It’s not enough to point out problems in the code, we also have to explain the error in an understandable way. We’ve put a lot of effort into our existing borrow checker’s error message. In some cases, the MIR-based borrow checker actually does better here. It has access to more information, which means it can be more specific than the older checker. As an example1, consider this error that the old borrow checker gives:

error[E0597]: `json` does not live long enough
  --> src\main.rs:38:17
38 |         let v = json["data"]["search"]["edges"].as_array();
   |                 ^^^^ borrowed value does not live long enough
52 |     }
   |     - `json` dropped here while still borrowed
90 | }
   | - borrowed value needs to live until here

The error isn’t bad, but you’ll note that while it says “borrowed value needs to live until here” it doesn’t tell you why the borrowed value needs to live that long – only that it does. Compare that to the new error you get from the same code:

error[E0597]: `json` does not live long enough
  --> src\main.rs:39:17
39 |         let v = json["data"]["search"]["edges"].as_array();
   |                 ^^^^ borrowed value does not live long enough
53 |     }
   |     - borrowed value only lives until here
70 |             ", last_cursor))
   |                ----------- borrow later used here

The new error doesn’t tell you “how long” the borrow must last, it points to a concrete use. That’s great.

Other times, though, the errors from the new checker are not as good. This is particularly true when it comes to suggestions and tips for how to fix things. We’ve gone through all of our internal diagnostic tests and drawn up a list of about 37 issues, documenting each point where the checker’s message is not as good as the old one, and we’re working now on drilling through this list.


In my previous blog post, I described a new version of the borrow check, which we have since dubbed Polonius. That analysis further improves on the MIR-based borrow check that is in Nightly now. The most significant improvement that Polonius brings has to do with “conditional returns”. Consider this example:

fn foo<T>(vec: &mut Vec<T>) -> &T {
  let r = &vec[0];
  if some_condition(r) {
    return r;
  // Question: can we mutate `vec` here?

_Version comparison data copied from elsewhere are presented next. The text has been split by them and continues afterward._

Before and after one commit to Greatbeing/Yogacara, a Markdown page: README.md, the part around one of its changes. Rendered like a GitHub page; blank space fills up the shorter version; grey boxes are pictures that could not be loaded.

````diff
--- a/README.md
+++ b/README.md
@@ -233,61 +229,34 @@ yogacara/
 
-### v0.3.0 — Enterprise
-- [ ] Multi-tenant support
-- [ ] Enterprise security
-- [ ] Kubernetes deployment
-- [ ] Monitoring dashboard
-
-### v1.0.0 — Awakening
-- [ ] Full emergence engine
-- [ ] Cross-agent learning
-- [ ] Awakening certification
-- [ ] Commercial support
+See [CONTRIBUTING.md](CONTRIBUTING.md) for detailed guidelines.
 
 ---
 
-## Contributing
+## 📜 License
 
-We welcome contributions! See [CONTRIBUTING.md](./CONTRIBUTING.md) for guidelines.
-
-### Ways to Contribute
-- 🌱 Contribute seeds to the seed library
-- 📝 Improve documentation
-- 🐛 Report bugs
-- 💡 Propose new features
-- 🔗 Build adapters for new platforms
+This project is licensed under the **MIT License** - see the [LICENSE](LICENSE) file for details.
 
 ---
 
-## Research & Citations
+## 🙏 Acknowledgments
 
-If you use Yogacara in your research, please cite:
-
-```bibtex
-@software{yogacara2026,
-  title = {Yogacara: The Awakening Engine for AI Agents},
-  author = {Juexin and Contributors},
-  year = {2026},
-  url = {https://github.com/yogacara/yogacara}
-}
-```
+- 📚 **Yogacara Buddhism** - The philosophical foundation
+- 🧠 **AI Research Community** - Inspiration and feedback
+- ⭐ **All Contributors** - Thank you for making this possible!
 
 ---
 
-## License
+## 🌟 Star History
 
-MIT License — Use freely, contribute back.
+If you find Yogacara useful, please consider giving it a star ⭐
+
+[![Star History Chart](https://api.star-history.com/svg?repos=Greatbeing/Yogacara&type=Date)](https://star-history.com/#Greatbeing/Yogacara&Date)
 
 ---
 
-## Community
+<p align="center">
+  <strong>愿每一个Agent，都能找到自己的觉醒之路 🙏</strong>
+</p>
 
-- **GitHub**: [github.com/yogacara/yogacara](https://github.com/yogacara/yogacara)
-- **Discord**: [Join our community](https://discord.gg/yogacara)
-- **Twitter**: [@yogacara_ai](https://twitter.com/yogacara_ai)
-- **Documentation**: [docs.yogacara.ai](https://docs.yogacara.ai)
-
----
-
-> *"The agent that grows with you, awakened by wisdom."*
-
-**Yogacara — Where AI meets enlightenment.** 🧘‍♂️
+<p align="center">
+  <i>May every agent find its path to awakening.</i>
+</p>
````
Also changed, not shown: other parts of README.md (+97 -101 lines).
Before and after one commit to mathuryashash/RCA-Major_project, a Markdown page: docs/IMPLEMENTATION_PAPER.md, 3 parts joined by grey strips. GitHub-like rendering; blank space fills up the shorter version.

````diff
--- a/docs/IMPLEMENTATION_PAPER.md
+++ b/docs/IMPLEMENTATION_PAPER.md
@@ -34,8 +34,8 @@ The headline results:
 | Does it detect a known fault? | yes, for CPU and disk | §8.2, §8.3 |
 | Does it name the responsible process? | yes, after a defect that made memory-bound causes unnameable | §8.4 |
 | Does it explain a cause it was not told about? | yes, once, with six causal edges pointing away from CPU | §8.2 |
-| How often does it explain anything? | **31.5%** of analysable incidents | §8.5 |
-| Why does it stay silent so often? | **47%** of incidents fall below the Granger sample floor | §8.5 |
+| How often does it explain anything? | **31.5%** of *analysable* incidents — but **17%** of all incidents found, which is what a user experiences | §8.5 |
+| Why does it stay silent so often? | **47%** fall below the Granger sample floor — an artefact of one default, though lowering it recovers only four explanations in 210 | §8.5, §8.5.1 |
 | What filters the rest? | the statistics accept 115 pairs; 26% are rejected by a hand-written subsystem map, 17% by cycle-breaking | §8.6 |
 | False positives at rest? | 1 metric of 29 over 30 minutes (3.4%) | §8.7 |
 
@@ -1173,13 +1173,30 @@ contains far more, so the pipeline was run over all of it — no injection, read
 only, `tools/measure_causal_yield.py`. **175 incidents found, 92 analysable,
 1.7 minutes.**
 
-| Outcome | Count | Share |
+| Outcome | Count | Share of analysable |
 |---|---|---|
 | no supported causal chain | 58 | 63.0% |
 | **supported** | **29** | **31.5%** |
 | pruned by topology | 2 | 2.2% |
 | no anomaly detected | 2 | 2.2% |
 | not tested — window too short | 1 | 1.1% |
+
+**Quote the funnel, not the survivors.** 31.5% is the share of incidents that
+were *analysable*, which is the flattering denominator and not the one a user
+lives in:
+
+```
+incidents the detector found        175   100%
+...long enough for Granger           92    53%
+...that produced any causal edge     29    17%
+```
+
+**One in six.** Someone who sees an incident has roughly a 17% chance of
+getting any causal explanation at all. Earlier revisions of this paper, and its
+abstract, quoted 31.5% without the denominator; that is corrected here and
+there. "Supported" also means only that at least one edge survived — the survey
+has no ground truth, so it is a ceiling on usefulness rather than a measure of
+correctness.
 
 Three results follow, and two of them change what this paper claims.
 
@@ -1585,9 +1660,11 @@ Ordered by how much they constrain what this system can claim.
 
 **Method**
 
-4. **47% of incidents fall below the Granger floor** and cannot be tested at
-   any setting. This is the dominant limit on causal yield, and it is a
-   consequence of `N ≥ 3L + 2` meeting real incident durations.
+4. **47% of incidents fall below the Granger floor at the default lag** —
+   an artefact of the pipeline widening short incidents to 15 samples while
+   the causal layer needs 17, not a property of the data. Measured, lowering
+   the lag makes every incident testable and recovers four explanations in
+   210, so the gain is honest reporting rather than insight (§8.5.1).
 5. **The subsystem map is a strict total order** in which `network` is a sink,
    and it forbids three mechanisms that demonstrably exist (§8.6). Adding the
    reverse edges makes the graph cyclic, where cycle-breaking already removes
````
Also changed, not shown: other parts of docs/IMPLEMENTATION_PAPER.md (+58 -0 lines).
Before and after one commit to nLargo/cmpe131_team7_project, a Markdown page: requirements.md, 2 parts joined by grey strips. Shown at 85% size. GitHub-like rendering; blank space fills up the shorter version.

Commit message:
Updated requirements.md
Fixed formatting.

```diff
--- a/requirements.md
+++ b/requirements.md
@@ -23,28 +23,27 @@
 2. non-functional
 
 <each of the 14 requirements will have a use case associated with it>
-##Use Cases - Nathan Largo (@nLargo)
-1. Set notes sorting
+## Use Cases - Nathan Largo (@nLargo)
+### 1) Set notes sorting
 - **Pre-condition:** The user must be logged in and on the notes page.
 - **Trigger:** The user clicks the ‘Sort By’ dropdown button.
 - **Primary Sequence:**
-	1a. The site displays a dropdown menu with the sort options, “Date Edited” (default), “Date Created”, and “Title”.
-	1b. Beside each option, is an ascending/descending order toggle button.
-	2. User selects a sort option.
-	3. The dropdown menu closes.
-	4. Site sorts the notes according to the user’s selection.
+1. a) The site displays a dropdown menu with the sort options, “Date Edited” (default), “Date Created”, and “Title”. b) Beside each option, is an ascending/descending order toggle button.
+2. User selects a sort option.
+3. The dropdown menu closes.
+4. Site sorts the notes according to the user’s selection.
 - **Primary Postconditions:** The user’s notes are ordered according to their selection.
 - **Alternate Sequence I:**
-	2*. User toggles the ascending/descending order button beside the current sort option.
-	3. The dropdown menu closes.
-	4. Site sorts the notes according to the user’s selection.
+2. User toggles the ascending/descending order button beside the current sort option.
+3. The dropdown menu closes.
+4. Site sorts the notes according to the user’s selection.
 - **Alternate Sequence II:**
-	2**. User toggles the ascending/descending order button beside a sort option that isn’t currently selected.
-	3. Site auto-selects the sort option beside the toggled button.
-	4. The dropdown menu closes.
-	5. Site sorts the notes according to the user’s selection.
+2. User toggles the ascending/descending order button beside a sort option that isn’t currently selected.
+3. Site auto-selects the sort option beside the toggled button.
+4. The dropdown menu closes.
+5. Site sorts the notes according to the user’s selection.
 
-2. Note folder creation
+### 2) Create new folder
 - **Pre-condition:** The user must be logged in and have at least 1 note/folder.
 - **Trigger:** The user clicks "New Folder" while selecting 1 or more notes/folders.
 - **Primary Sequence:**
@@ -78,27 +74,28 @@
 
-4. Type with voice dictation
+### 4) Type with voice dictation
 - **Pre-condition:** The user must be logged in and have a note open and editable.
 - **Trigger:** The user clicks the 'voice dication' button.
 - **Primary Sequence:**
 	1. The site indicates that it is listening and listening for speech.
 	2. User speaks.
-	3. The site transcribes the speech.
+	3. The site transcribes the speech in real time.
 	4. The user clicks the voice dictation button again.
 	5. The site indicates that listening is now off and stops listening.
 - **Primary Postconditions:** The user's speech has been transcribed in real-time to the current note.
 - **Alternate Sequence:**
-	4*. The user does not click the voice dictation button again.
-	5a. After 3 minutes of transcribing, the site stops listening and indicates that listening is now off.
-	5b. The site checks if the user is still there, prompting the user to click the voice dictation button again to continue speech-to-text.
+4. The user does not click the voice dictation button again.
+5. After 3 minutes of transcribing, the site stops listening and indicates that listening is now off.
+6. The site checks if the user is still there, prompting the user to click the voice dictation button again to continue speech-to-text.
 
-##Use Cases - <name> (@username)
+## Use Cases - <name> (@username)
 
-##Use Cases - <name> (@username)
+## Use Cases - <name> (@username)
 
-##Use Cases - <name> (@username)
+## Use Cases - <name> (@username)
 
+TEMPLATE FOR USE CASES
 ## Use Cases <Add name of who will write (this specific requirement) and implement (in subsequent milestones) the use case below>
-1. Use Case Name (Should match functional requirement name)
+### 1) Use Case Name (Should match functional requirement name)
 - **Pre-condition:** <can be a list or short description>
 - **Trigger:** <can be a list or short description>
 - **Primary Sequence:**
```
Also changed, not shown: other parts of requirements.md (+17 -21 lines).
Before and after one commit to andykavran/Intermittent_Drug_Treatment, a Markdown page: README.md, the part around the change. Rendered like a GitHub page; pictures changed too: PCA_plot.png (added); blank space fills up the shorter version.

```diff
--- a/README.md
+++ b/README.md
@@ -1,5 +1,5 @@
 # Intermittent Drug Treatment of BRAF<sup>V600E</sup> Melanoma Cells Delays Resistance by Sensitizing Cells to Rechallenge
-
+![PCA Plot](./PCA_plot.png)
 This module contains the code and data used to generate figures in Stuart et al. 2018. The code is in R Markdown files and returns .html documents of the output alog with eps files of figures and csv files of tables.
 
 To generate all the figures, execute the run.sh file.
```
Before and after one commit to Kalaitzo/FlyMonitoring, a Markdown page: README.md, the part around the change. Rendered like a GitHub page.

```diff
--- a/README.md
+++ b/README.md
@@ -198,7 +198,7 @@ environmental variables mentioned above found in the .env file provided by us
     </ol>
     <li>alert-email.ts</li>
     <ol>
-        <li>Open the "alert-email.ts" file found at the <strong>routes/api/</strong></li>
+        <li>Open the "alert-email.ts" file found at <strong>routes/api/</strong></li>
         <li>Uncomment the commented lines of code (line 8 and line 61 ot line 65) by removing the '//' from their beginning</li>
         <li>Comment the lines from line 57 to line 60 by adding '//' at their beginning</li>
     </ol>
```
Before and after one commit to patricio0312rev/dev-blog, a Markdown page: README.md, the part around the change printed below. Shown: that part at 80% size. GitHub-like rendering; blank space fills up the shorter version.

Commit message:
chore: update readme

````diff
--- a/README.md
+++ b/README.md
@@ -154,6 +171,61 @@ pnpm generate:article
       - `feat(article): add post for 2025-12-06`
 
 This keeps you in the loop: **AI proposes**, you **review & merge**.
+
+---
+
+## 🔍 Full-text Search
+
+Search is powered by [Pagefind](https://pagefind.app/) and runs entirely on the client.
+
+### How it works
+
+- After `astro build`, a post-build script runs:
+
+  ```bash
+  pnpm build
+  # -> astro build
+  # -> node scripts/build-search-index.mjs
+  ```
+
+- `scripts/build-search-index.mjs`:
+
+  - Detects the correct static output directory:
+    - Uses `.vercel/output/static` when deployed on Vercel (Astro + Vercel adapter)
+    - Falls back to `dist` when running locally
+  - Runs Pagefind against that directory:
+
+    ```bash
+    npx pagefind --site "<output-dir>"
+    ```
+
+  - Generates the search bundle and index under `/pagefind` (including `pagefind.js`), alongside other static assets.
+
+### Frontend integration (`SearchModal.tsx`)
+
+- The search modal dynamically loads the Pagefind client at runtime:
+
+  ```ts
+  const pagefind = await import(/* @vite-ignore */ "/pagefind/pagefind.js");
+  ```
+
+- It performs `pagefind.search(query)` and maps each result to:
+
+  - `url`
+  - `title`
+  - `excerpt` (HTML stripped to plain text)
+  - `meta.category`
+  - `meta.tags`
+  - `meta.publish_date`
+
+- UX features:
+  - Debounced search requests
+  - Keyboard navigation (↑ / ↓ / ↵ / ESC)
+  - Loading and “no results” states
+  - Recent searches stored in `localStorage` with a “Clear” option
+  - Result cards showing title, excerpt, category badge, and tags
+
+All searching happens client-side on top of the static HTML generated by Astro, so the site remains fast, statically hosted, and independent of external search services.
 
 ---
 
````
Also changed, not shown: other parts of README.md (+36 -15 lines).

On Nightly,
  // you get an error, because a reference that is returned (like `r`)
  // is considered to be in scope until the end of the function,
  // even if that return only happens conditionally. Polonius can
  // accept this code.

In this example, vec is borrowed to produce r, and r is then returned – but only sometimes. In the MIR borrowck on nightly, this will give an error – when r is returned, the borrow is forced to last until the end of foo, no matter what path we take. The Polonius analysis is more precise, and understands that, outside of the if, vec is no longer referenced by any live references.

We originally intended for NLL to accept examples like this: in the RFC, this was called Problem Case #3. However, we had to remove that support because it was simply killing compilation times, and there were also cases where it wasn’t as precise as we wanted. Of course, some of you may recall that in my previous post about Polonius I wrote:

…the performance has a long way to go ([Polonius] is currently slower than existing analysis).

I’m happy to report that this problem is basically solved. Despite the increased precision, the Polonius analysis is now easily as fast as the existing Nightly analysis, thanks some smarter encoding of the rules as well as the move to use datafrog. We’ve not done detailed comparisons, but I consider this problem essentially solved.

If you’d like, you can try Polonius today using the -Zpolonius switch to Nightly. However, keep in mind that this would be a ‘pre-alpha’ state: there are still some known bugs that we have not prioritized fixing and so forth.


The key take-aways here:

  • NLL is in a “feature complete” state on Nightly.
  • We are doing a focused push on diagnostics and performance, primarily.
  • Even once it ships, we can expect further improvements in the future, as we bring in the Polonius analysis.

  1. Hat tip to steveklabnik for providing this example! ↩︎